WORK TASK:
In your copy, repeat the records exactly and leave out the pictures.

Revision comparison data
*** Block opens ***

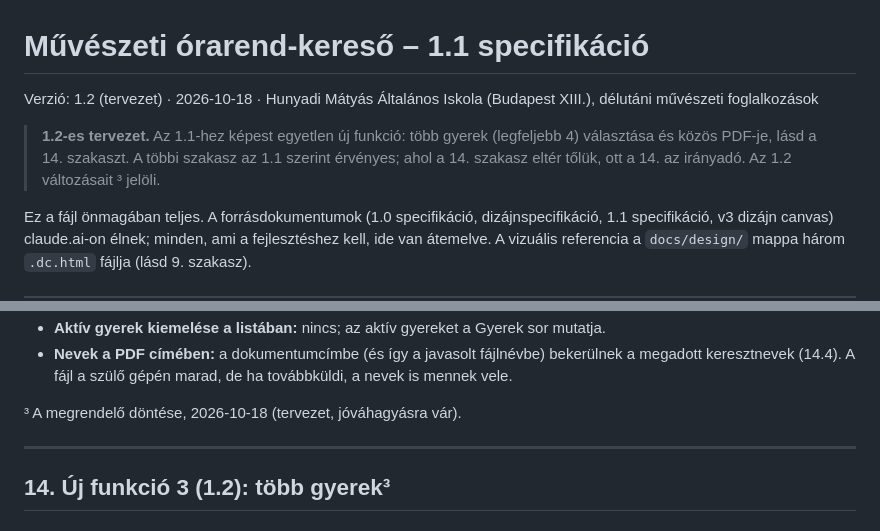
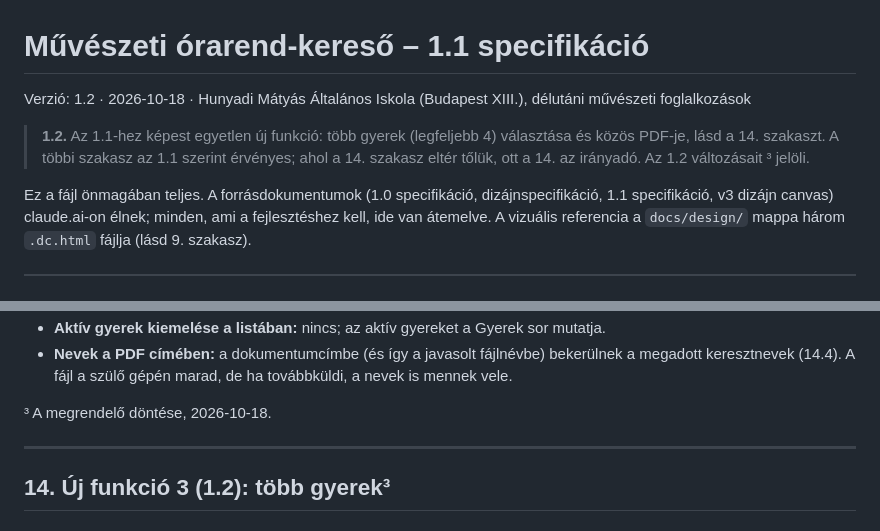
Before and after one commit to fausztg-coder/art-program-chedule, a Markdown page: SPEC.md, 2 parts joined by grey strips. GitHub-like rendering.

Commit message:
docs: SPEC 1.2 jóváhagyva
A megrendelő 2026-10-18-án jóváhagyta a több gyerekes tervezetet;
a tervezet-jelölések lekerültek.

Co-Authored-By: Claude Opus 5.5 <noreply@anthropic.com>

```diff
--- a/SPEC.md
+++ b/SPEC.md
@@ -1,8 +1,8 @@
 # Művészeti órarend-kereső – 1.1 specifikáció
 
-Verzió: 1.2 (tervezet) · 2026-10-18 · Hunyadi Mátyás Általános Iskola (Budapest XIII.), délutáni művészeti foglalkozások
+Verzió: 1.2 · 2026-10-18 · Hunyadi Mátyás Általános Iskola (Budapest XIII.), délutáni művészeti foglalkozások
 
-> **1.2-es tervezet.** Az 1.1-hez képest egyetlen új funkció: több gyerek (legfeljebb 4) választása és közös PDF-je, lásd a 14. szakaszt. A többi szakasz az 1.1 szerint érvényes; ahol a 14. szakasz eltér tőlük, ott a 14. az irányadó. Az 1.2 változásait ³ jelöli.
+> **1.2.** Az 1.1-hez képest egyetlen új funkció: több gyerek (legfeljebb 4) választása és közös PDF-je, lásd a 14. szakaszt. A többi szakasz az 1.1 szerint érvényes; ahol a 14. szakasz eltér tőlük, ott a 14. az irányadó. Az 1.2 változásait ³ jelöli.
 
 Ez a fájl önmagában teljes. A forrásdokumentumok (1.0 specifikáció, dizájnspecifikáció, 1.1 specifikáció, v3 dizájn canvas) claude.ai-on élnek; minden, ami a fejlesztéshez kell, ide van átemelve. A vizuális referencia a `docs/design/` mappa három `.dc.html` fájlja (lásd 9. szakasz).
 
@@ -542,7 +542,7 @@ Ha a repóban már van 1.0 kód, annak szerkezete marad; a fenti csak irány.
 - **Aktív gyerek kiemelése a listában:** nincs; az aktív gyereket a Gyerek sor mutatja.
 - **Nevek a PDF címében:** a dokumentumcímbe (és így a javasolt fájlnévbe) bekerülnek a megadott keresztnevek (14.4). A fájl a szülő gépén marad, de ha továbbküldi, a nevek is mennek vele.
 
-³ A megrendelő döntése, 2026-10-18 (tervezet, jóváhagyásra vár).
+³ A megrendelő döntése, 2026-10-18.
 
 ---
 
```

*** Block closes ***

EXPECTED ANSWER:
Before and after one commit to fausztg-coder/art-program-chedule, a Markdown page: SPEC.md, 2 parts joined by grey strips. GitHub-like rendering.

Commit message:
docs: SPEC 1.2 jóváhagyva
A megrendelő 2026-10-18-án jóváhagyta a több gyerekes tervezetet;
a tervezet-jelölések lekerültek.

Co-Authored-By: Claude Opus 5.5 <noreply@anthropic.com>

```diff
--- a/SPEC.md
+++ b/SPEC.md
@@ -1,8 +1,8 @@
 # Művészeti órarend-kereső – 1.1 specifikáció
 
-Verzió: 1.2 (tervezet) · 2026-10-18 · Hunyadi Mátyás Általános Iskola (Budapest XIII.), délutáni művészeti foglalkozások
+Verzió: 1.2 · 2026-10-18 · Hunyadi Mátyás Általános Iskola (Budapest XIII.), délutáni művészeti foglalkozások
 
-> **1.2-es tervezet.** Az 1.1-hez képest egyetlen új funkció: több gyerek (legfeljebb 4) választása és közös PDF-je, lásd a 14. szakaszt. A többi szakasz az 1.1 szerint érvényes; ahol a 14. szakasz eltér tőlük, ott a 14. az irányadó. Az 1.2 változásait ³ jelöli.
+> **1.2.** Az 1.1-hez képest egyetlen új funkció: több gyerek (legfeljebb 4) választása és közös PDF-je, lásd a 14. szakaszt. A többi szakasz az 1.1 szerint érvényes; ahol a 14. szakasz eltér tőlük, ott a 14. az irányadó. Az 1.2 változásait ³ jelöli.
 
 Ez a fájl önmagában teljes. A forrásdokumentumok (1.0 specifikáció, dizájnspecifikáció, 1.1 specifikáció, v3 dizájn canvas) claude.ai-on élnek; minden, ami a fejlesztéshez kell, ide van átemelve. A vizuális referencia a `docs/design/` mappa három `.dc.html` fájlja (lásd 9. szakasz).
 
@@ -542,7 +542,7 @@ Ha a repóban már van 1.0 kód, annak szerkezete marad; a fenti csak irány.
 - **Aktív gyerek kiemelése a listában:** nincs; az aktív gyereket a Gyerek sor mutatja.
 - **Nevek a PDF címében:** a dokumentumcímbe (és így a javasolt fájlnévbe) bekerülnek a megadott keresztnevek (14.4). A fájl a szülő gépén marad, de ha továbbküldi, a nevek is mennek vele.
 
-³ A megrendelő döntése, 2026-10-18 (tervezet, jóváhagyásra vár).
+³ A megrendelő döntése, 2026-10-18.
 
 ---
 
```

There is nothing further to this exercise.